→ Task directions:
Which lines in the records below include the word "digit"? Report each of them in full.

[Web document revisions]
# # #

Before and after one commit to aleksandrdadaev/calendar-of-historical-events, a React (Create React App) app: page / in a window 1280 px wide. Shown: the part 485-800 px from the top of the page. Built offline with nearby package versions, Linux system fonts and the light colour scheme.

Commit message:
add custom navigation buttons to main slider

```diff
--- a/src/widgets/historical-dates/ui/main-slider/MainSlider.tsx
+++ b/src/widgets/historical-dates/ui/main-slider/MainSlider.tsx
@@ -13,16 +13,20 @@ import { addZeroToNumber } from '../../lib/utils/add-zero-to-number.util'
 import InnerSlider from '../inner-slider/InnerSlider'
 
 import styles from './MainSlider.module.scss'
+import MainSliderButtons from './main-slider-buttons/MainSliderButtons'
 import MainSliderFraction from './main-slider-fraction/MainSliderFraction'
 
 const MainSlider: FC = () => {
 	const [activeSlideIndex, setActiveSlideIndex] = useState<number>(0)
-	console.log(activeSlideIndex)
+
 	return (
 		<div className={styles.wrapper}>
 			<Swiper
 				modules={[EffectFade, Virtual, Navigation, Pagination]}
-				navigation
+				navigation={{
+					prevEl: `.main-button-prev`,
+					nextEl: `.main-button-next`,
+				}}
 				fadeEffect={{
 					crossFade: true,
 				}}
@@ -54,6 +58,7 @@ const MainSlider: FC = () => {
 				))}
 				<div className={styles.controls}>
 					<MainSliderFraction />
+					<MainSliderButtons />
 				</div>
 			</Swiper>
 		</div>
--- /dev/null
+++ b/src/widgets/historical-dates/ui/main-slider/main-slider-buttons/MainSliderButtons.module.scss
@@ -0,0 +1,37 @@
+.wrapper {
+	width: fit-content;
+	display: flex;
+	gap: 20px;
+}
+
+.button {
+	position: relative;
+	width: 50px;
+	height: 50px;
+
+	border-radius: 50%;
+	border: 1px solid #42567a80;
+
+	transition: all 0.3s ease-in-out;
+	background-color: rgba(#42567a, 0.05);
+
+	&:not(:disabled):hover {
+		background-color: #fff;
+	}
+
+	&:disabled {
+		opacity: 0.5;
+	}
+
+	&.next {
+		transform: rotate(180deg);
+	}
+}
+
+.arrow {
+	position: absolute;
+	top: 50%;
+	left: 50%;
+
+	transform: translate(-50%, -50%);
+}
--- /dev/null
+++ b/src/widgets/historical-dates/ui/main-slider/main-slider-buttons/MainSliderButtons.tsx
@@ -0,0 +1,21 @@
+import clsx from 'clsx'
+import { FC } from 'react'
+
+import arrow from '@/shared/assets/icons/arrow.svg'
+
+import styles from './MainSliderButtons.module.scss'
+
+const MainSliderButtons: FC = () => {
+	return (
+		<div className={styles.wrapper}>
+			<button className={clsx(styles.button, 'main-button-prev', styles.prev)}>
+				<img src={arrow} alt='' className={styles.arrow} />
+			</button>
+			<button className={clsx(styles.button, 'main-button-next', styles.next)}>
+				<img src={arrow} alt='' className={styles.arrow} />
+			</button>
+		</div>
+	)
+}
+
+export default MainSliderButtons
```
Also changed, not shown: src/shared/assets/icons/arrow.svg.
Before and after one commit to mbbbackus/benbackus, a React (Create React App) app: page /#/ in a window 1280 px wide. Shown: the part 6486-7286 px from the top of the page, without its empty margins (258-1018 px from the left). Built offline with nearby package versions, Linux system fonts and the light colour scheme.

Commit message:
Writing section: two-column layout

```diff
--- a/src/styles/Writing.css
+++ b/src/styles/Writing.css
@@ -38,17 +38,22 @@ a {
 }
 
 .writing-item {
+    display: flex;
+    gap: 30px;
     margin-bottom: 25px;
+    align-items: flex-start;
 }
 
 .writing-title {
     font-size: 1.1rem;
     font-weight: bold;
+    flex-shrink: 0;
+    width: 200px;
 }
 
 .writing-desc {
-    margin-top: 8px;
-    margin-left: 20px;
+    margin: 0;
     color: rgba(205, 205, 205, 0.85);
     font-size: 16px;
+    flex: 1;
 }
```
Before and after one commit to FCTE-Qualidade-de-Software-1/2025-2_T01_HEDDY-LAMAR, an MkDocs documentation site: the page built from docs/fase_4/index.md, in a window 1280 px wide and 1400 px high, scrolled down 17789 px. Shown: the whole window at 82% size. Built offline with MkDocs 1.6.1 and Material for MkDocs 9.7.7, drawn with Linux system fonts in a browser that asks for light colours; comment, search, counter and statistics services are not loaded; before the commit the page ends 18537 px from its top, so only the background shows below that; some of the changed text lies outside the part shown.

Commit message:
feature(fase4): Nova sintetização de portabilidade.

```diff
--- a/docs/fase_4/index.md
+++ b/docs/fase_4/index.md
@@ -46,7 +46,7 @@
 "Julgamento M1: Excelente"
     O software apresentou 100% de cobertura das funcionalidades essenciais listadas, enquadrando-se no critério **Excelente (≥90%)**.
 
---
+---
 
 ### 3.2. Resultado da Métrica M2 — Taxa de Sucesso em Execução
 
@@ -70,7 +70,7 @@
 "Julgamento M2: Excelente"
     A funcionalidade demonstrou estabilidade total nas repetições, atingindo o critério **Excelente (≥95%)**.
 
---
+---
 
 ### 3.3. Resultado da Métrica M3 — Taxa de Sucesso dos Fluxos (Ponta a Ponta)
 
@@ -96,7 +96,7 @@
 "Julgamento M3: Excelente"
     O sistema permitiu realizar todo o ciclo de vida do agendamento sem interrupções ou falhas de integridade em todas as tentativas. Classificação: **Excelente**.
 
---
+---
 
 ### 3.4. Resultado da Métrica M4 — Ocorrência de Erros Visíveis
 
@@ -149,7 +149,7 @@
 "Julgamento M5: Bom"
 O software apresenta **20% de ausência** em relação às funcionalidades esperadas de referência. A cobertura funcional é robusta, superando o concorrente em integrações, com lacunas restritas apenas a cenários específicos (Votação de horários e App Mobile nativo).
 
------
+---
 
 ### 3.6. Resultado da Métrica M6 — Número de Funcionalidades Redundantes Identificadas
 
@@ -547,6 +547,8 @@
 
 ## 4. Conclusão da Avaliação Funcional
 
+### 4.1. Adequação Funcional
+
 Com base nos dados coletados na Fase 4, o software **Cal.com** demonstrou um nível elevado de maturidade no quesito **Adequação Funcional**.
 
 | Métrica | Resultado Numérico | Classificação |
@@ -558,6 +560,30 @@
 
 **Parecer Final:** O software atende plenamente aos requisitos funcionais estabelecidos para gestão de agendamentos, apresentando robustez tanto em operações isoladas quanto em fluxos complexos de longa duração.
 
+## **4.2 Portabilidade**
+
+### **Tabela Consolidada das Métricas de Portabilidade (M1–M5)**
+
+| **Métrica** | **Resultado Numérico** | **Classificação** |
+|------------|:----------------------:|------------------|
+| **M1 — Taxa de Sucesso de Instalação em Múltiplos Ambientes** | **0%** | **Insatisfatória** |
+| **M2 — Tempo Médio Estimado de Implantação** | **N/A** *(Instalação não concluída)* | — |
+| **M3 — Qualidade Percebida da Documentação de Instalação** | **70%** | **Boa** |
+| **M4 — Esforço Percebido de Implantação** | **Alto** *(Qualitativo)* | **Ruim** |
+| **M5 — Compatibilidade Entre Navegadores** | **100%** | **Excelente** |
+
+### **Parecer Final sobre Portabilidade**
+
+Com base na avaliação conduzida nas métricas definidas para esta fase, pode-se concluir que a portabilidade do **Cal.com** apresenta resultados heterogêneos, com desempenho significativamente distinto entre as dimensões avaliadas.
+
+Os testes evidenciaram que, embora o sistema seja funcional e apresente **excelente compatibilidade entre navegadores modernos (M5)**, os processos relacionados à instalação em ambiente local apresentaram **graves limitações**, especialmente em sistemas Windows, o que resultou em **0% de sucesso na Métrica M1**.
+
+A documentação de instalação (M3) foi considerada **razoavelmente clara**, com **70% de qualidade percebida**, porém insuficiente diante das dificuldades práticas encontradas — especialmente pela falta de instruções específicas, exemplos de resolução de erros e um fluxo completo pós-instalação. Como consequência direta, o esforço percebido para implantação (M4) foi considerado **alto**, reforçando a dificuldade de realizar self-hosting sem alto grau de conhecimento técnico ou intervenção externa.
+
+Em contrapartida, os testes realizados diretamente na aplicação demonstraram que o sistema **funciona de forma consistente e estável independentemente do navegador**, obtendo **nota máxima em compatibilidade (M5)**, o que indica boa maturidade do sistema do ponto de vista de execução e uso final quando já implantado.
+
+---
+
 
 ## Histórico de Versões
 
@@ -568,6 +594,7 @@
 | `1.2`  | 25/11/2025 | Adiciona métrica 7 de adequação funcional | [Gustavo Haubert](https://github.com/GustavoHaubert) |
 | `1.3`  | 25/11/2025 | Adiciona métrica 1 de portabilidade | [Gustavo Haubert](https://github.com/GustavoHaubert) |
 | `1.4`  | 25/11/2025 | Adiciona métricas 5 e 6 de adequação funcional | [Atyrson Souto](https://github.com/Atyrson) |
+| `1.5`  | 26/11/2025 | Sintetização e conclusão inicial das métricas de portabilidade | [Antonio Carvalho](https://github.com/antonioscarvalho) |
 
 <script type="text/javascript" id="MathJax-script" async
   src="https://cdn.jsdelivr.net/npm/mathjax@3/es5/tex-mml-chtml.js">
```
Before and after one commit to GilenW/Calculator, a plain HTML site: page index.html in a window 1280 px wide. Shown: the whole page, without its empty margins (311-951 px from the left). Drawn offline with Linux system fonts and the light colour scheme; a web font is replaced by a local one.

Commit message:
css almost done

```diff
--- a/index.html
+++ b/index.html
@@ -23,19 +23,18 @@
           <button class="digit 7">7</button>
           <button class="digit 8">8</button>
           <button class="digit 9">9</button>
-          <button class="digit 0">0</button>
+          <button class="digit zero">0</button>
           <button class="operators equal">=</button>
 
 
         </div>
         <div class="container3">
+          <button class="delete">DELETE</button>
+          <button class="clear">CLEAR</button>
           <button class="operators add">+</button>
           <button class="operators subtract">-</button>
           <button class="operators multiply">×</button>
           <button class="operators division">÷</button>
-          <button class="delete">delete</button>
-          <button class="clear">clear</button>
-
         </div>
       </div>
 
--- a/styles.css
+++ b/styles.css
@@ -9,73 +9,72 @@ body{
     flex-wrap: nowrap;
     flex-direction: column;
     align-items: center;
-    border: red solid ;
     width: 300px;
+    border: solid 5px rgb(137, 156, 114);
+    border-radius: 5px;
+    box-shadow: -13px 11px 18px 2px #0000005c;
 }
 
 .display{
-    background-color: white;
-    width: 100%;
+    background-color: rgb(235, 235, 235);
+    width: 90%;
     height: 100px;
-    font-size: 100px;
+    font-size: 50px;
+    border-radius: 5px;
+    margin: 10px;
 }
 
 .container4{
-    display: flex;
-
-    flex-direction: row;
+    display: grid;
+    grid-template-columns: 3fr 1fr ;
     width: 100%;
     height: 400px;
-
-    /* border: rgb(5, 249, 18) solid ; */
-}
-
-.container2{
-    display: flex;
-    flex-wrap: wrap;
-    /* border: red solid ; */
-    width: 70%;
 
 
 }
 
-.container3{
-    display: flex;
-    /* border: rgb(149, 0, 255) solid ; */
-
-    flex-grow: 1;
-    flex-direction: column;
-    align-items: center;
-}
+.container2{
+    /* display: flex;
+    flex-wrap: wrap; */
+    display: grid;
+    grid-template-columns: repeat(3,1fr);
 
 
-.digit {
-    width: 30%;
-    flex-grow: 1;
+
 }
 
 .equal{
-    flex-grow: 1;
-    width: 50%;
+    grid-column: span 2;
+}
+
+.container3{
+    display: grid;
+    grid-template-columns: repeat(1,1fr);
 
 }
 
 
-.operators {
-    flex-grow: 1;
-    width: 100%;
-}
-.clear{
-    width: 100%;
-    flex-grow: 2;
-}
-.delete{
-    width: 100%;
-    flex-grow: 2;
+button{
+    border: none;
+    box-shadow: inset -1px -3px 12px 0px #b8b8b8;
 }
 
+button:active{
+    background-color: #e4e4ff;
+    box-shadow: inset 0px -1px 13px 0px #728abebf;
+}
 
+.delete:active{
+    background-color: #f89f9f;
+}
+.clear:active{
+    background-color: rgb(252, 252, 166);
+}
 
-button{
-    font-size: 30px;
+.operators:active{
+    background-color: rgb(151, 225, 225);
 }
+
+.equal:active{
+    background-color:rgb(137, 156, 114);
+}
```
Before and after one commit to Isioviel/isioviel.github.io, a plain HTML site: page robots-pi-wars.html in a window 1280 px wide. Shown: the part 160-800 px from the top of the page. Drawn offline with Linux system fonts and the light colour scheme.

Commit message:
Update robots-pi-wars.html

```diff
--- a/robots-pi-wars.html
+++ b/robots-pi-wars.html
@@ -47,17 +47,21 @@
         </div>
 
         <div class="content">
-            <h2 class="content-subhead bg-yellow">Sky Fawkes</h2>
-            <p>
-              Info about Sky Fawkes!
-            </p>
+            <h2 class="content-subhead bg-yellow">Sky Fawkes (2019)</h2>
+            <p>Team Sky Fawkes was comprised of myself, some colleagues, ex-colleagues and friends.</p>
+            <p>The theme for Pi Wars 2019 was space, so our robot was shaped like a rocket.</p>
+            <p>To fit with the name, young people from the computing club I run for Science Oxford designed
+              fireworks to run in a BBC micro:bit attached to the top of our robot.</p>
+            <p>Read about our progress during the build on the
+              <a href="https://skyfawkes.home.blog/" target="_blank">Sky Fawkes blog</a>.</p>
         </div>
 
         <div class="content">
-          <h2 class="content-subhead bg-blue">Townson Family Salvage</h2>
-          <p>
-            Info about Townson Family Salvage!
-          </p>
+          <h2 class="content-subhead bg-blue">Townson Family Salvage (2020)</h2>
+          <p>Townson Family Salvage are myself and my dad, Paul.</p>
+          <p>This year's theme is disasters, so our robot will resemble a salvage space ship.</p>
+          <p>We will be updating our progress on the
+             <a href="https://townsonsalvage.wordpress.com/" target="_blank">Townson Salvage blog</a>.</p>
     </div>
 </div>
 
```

# # #

→ Reply to the task:
           <button class="digit 7">7</button>
           <button class="digit 8">8</button>
           <button class="digit 9">9</button>
-          <button class="digit 0">0</button>
+          <button class="digit zero">0</button>
-.digit {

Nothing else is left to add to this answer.